Israeli defense officials believe that directing this blame at Israel was one of Russia’s tactics for pushing toward possible understandings with Washington regarding withdrawal from Syria, among other issues. According to recent media reports, Moscow approached Israeli officials in September about opening a dialogue with the United States, partly to convey its willingness to push Iranian and proxy forces out of Syria. In return, Washington would have been asked to freeze or relax economic sanctions on Iran and remove its forces from Syria. Israeli officials turned down the proposal mainly because they did not want to encourage any relaxation of sanctions on Iran, yet some believe that the Trump administration could have leveraged Russia’s interest as a bargaining chip to extricate concessions before pulling out troops. Unfortunately, Trump’s announcement gave Moscow and Tehran what they wanted for free.
Looking ahead, some Israeli officials are quietly concerned about the fact that Washington keeps demonstrating its reluctance to apply military force in the region, basing its coercive policies on economic pressure.

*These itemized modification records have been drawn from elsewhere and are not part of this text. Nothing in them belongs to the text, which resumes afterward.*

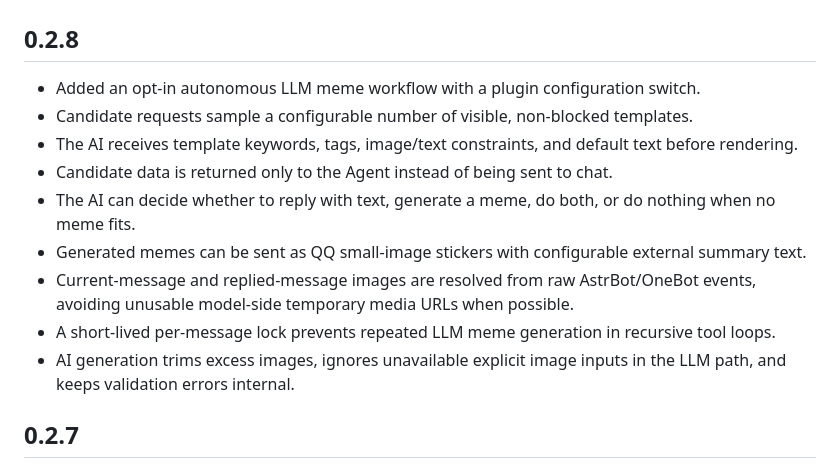
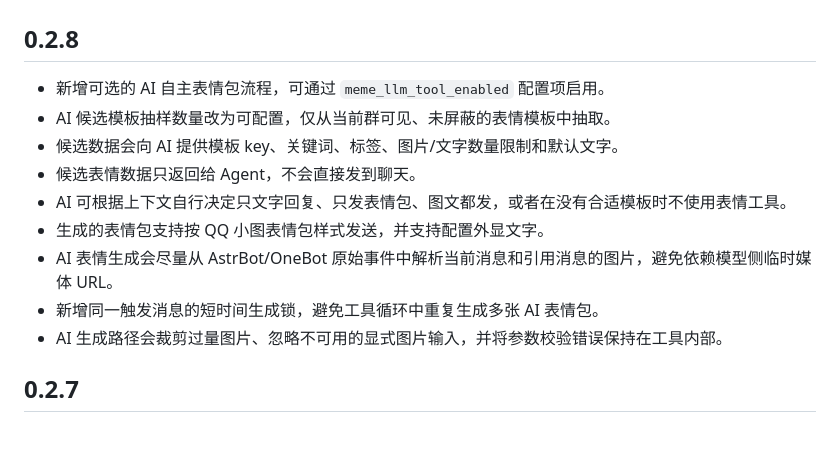
Before and after one commit to xiaoruange39/astrbot_plugin_meme_api_python, a Markdown page: CHANGELOG.md, the part around the change. Drawn GitHub-style; blank space fills up the shorter version.

Commit message:
docs: localize 0.2.8 changelog

```diff
--- a/CHANGELOG.md
+++ b/CHANGELOG.md
@@ -3,15 +3,15 @@
 
 ## 0.2.8
 
-- Added an opt-in autonomous LLM meme workflow with a plugin configuration switch.
-- Candidate requests sample a configurable number of visible, non-blocked templates.
-- The AI receives template keywords, tags, image/text constraints, and default text before rendering.
-- Candidate data is returned only to the Agent instead of being sent to chat.
-- The AI can decide whether to reply with text, generate a meme, do both, or do nothing when no meme fits.
-- Generated memes can be sent as QQ small-image stickers with configurable external summary text.
-- Current-message and replied-message images are resolved from raw AstrBot/OneBot events, avoiding unusable model-side temporary media URLs when possible.
-- A short-lived per-message lock prevents repeated LLM meme generation in recursive tool loops.
-- AI generation trims excess images, ignores unavailable explicit image inputs in the LLM path, and keeps validation errors internal.
+- 新增可选的 AI 自主表情包流程，可通过 `meme_llm_tool_enabled` 配置项启用。
+- AI 候选模板抽样数量改为可配置，仅从当前群可见、未屏蔽的表情模板中抽取。
+- 候选数据会向 AI 提供模板 key、关键词、标签、图片/文字数量限制和默认文字。
+- 候选表情数据只返回给 Agent，不会直接发到聊天。
+- AI 可根据上下文自行决定只文字回复、只发表情包、图文都发，或者在没有合适模板时不使用表情工具。
+- 生成的表情包支持按 QQ 小图表情包样式发送，并支持配置外显文字。
+- AI 表情生成会尽量从 AstrBot/OneBot 原始事件中解析当前消息和引用消息的图片，避免依赖模型侧临时媒体 URL。
+- 新增同一触发消息的短时间生成锁，避免工具循环中重复生成多张 AI 表情包。
+- AI 生成路径会裁剪过量图片、忽略不可用的显式图片输入，并将参数校验错误保持在工具内部。
 
 ## 0.2.7
 
```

They wonder what the administration will do if Iran regenerates its nuclear program and approaches a dangerous breakout potential. Would Washington regard this as a redline compelling a U.S. military option, or would it expect Israel to take care of the problem?
Aside from Iranian concerns, the U.S. withdrawal announcement has troubled Israeli officials in the broader regional context. By strengthening perceptions of U.S. retreat, the move signals to regional players that they must deal with Russia in order to safeguard their interests. Moreover, the decision was made in concert with Turkey, a country whose anti-Israel rhetoric has spiked of late. Other key U.S. allies are likewise unhappy about Washington’s apparent deference to Ankara, including Saudi Arabia and Egypt. Yet one silver lining in this problematic turn of events is that it may motivate key Arab states to deepen their cooperation with Israel, whom they regard as a reliable partner in the struggle against Islamist threats, Sunni or Shia.
Israel will necessarily adjust to the new situation and continue to take action against Iranian military entrenchment in Syria, as it has already done in the three weeks since Trump’s announcement. In particular, it seeks to reshape understandings with Moscow regarding Syria, influence how the U.S. withdrawal is implemented (e.g., drawn out timetables, leaving the U.S. contingent at al-Tanf, continued air operations, etc.), and obtain additional U.S. security guarantees and assistance, including recognition of Israel’s annexation of the Golan Heights. While the administration appears attentive to some of these requests and is exerting significant effort to mitigate the negative regional impression of President Trump’s decision, the situation’s broader, long-term implications are still looming in Jerusalem and cannot be ignored.
Brig. Gen. Michael Herzog, IDF (Ret.), is the Milton Fine International Fellow at The Washington Institute. Previously, he served as head of strategic planning for the IDF and chief of staff to Israeli ministers of defense.